The stability of minerals in extreme and changeable environments, such as highly concentrated solutions and under irradiation, is challenging to predict. It is particularly important for understanding the behavior of legacy radioactive tank waste that needs to be processed. A team of researchers studied the dissolution behavior of irradiated gibbsite, an aluminum-based mineral, under different conditions. They compared the dissolution rate and surface roughness of gibbsite irradiated dry or while in a solution of NaOH, as well as the relevant control samples. The team found that both the dissolution rate and particle roughness were enhanced when the samples were irradiated. This was particularly notable for the particles irradiated in the NaOH solution, which showed significant increases in dissolution rate and roughness compared to all other samples. The enhancement likely comes from the combined effects of radiation on both the solution and the gibbsite. The hydroxide in solution can convert to highly reactive peroxides that cause further reactions on the gibbsite surface. This work provides a fundamental understanding of the how radiation can affect critical processes in materials.

PNNL Contact

Carolyn Pearce, Pacific Northwest National Laboratory, carolyn.pearce@pnnl.gov

Shawn Riechers, Pacific Northwest National Laboratory, shawn.riechers@pnnl.gov


This research was supported by Interfacial Dynamics in Radioactive Environments and Materials (IDREAM), an Energy Frontier Research Center funded by the Department of Energy, Office of Science, Basic Energy Sciences (FWP 68932). A portion of the research was performed in EMSL, the Environmental Molecular Sciences Laboratory, a national scientific user facility at PNNL which is sponsored by the DOE Biological and Environmental Research program. PNNL is a multiprogram national laboratory operated for DOE by Battelle Memorial Institute under contract no. DE-AC05-76RL0-1830.

Published: January 2, 2024
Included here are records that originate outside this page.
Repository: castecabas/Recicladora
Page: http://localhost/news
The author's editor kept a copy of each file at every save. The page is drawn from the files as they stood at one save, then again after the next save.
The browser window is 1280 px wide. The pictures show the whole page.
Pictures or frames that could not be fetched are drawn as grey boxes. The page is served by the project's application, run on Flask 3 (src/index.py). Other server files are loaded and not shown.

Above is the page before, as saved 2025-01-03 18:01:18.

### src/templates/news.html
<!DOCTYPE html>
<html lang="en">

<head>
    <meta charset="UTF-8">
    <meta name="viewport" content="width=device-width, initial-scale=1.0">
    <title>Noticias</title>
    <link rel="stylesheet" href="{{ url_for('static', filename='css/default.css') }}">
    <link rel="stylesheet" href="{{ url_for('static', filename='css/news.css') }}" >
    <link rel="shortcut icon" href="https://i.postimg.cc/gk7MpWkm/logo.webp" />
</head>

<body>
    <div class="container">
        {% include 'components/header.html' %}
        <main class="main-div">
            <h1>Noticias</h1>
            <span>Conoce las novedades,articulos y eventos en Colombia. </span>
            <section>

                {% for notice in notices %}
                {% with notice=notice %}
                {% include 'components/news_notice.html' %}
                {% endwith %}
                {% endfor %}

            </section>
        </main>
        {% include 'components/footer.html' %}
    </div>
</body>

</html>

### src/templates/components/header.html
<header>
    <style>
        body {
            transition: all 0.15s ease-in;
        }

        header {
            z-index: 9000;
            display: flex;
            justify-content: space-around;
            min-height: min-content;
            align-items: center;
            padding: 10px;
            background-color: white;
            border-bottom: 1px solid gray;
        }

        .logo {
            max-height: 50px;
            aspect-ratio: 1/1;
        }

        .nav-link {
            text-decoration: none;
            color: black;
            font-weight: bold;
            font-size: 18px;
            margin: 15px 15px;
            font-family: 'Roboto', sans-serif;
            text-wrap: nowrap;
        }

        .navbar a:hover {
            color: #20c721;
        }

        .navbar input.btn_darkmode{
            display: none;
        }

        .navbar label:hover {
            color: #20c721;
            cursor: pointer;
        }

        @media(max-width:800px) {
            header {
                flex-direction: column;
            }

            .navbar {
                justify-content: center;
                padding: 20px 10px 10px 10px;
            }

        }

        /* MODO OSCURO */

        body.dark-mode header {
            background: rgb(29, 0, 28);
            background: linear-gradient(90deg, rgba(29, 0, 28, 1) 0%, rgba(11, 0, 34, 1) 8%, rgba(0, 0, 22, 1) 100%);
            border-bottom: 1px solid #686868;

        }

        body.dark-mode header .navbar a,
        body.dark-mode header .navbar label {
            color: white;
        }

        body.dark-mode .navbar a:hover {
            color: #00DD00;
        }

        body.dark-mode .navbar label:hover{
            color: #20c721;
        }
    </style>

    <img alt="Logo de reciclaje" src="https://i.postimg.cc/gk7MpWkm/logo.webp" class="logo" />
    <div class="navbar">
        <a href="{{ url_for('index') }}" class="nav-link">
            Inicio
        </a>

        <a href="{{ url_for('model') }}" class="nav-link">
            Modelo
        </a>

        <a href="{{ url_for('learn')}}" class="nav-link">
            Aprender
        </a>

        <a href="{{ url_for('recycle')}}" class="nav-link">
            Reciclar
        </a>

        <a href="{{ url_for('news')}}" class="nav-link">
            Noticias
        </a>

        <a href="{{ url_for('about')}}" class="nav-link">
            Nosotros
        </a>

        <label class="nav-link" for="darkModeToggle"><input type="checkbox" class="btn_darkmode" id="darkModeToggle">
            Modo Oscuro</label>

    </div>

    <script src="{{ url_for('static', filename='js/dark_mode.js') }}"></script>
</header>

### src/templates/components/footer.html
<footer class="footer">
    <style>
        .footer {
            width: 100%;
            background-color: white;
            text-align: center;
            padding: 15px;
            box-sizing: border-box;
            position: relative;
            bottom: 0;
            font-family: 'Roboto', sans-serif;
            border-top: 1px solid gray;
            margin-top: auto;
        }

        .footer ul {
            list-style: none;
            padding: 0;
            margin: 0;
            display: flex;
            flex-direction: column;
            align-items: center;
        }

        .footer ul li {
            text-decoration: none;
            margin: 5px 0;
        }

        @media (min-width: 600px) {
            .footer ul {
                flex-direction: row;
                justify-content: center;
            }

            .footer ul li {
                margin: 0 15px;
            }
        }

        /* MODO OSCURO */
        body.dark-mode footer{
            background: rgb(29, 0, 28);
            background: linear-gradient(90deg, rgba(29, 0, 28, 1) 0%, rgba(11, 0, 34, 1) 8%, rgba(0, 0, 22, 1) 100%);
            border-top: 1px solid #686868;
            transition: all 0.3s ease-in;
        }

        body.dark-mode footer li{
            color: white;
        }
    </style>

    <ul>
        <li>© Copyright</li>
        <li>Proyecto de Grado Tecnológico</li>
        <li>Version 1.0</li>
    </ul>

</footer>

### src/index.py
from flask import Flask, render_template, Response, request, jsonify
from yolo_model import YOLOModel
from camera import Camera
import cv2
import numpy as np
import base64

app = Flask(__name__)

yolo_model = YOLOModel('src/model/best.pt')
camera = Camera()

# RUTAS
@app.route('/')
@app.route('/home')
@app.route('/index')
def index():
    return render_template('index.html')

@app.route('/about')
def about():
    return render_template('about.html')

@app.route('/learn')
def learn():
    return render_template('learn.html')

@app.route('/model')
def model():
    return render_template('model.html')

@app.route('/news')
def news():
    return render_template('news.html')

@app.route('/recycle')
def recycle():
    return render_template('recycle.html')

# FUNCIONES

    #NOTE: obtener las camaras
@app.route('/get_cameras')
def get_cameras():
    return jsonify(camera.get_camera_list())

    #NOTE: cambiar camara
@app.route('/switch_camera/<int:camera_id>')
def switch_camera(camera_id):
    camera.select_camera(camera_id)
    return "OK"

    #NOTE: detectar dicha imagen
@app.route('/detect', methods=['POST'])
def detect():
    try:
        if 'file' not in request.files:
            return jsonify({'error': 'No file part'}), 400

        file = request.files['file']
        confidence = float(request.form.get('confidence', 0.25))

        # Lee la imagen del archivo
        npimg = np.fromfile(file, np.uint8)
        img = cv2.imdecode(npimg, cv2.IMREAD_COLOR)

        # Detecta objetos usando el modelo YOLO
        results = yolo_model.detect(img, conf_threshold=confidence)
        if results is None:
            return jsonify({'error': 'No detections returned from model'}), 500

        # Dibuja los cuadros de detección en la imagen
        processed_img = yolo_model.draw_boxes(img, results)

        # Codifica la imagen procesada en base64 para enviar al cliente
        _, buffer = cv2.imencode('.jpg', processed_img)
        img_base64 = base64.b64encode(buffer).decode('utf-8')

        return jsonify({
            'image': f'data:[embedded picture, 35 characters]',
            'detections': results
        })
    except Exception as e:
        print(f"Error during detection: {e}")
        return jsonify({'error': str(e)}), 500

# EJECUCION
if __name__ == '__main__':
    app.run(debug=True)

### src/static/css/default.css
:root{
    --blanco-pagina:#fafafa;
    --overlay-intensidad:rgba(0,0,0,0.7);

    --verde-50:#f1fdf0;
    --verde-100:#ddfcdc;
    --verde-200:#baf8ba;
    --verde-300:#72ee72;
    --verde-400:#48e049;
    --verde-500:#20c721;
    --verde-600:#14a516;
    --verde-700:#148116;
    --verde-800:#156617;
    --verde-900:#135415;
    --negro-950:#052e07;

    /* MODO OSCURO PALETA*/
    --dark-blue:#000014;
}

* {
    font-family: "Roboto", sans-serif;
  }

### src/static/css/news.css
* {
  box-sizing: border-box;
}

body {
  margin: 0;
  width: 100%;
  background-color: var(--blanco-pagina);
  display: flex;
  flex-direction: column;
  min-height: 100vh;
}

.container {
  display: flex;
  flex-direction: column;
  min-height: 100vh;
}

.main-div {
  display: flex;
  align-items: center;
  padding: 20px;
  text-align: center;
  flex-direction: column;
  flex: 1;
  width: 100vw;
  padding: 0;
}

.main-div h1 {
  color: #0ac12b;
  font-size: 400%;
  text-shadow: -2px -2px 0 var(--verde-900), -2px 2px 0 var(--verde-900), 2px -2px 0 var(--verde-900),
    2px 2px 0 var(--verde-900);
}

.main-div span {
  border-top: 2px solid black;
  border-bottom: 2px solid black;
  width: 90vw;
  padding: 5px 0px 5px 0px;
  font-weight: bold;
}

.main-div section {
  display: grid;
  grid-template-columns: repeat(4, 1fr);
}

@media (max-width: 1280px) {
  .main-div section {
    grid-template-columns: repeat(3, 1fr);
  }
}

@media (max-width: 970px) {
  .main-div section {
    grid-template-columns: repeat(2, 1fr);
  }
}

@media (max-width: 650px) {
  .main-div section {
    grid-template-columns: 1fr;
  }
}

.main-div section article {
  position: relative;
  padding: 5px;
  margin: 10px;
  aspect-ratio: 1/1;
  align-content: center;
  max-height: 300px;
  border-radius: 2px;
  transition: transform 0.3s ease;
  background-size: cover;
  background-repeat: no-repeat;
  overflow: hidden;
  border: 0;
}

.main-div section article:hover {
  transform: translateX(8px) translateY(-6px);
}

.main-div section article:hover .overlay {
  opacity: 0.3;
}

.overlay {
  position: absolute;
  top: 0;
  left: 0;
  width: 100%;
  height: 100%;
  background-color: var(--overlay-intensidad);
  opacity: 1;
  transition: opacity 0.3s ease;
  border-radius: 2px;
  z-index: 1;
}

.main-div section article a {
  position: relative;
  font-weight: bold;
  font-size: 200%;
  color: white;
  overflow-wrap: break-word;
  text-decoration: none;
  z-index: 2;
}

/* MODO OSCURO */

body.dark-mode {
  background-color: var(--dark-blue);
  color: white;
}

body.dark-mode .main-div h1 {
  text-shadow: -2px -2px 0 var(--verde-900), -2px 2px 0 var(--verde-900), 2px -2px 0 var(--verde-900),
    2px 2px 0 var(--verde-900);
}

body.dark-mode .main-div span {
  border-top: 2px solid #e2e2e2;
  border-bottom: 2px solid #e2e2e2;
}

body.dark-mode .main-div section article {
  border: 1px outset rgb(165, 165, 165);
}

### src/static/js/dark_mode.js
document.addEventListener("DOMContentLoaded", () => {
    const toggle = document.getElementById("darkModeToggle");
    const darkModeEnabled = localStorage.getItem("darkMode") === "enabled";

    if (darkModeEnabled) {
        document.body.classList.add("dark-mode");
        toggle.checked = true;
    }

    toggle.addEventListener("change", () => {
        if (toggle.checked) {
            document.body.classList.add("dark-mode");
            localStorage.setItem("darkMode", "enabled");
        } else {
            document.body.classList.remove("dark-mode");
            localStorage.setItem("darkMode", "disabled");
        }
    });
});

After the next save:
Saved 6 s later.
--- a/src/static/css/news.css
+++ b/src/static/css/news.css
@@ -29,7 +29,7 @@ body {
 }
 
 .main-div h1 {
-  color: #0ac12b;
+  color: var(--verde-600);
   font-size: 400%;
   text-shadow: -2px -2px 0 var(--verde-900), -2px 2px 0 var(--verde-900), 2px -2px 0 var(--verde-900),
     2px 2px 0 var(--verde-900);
Riechers, S. L., X. Zhang, J. A. LaVerne, K. M. Rosso. 2023. “Direct Measurement of Mineral Dissolution Enhanced by X-ray Irradiation.” J Phys. Chem. C., 127 (36), 17694-17699. [DOI: 10.1021acs.jpcc.3c02817]